During the first days of the war the decrees of the Presidium of the Supreme Counsil of the USSR on the mobilisation of the people liable for service and on the introduction of martial law in the European part of the country were signed. In order to unite the forces of the frontline and the rearward areas the State Defense Commitee (GKO) was created on June 30. By the order of the people's comissar of the Navy N. G. Kuznetsov dated June 25, 1941, the Ladoga Navy was recreated as a military unit of the Baltic Navy.

The German commanders gave special importance to capturing Leningrad, the symbol of revolution. According to the "Barbarossa" plan, the Leningrad direction was one of three main directions where the German troops would hit, together with Moscow and Kiev. According to the plan, Leningrad had to be taken first. In case the city fell the enemy supposed to destroy the main bases of the Baltic fleet and deactivate the industrial potential of the city.

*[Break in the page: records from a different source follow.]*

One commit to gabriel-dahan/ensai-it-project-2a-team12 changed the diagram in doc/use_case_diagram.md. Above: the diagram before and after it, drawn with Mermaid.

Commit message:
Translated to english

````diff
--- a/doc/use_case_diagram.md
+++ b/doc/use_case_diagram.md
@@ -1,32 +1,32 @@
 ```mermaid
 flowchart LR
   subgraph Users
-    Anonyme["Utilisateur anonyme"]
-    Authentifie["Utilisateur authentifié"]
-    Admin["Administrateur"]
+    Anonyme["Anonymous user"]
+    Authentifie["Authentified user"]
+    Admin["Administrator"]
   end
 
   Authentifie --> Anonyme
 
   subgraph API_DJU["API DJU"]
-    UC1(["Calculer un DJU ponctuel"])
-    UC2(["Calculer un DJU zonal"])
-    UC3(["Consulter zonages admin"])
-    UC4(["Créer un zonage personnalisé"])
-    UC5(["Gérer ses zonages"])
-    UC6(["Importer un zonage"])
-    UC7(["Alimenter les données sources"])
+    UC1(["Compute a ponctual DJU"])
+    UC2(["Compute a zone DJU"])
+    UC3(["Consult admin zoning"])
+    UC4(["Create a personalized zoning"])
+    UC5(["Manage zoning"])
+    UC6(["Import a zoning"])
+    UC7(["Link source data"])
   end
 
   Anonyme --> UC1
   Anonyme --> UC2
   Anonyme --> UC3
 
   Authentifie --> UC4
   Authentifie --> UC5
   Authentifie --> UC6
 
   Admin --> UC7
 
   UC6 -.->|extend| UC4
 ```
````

The exposition shows the posters from the first months of the war. The pictures show the mobilisation of all forces and means in order to push the enemy back and arrange the defense of the city. Ten divisions of the people's militia for the defense of Leningrad were formed in a short time. Thousands of citizens of Leningrad went daily to build defense structures. They dug out almost 700 kilometers of antitank ditches and built 5 thousands of permanent emplacements and earth and timber emplacements.

Regardless of their mass heroism and bravery, the Red Army had to retreat due to the pressure of exceeding enemy forces. Leningrad faced an immediate danger. Heavy sea and shore artillery of the Red banner Baltic fleet was used in order to defend the city. The exposition shows large caliber artillery shells. During the very first months of the war the artillery of the Baltic fleet fired 70 thousand shells at the enemy. The exposition shows samples of the weapons that were used in the battles for Leningrad.

In the morning of August 29, 1941 the last trains with evacuated citizens of Leningrad rode on the October railway. On August 30 Hitler's troops reached the Neva, and on September 8 they took over Shlisselburg. An incomparable period of fighting in the conditions of a land siege started for the citizens of Leningrad and the heroic defenders of the city.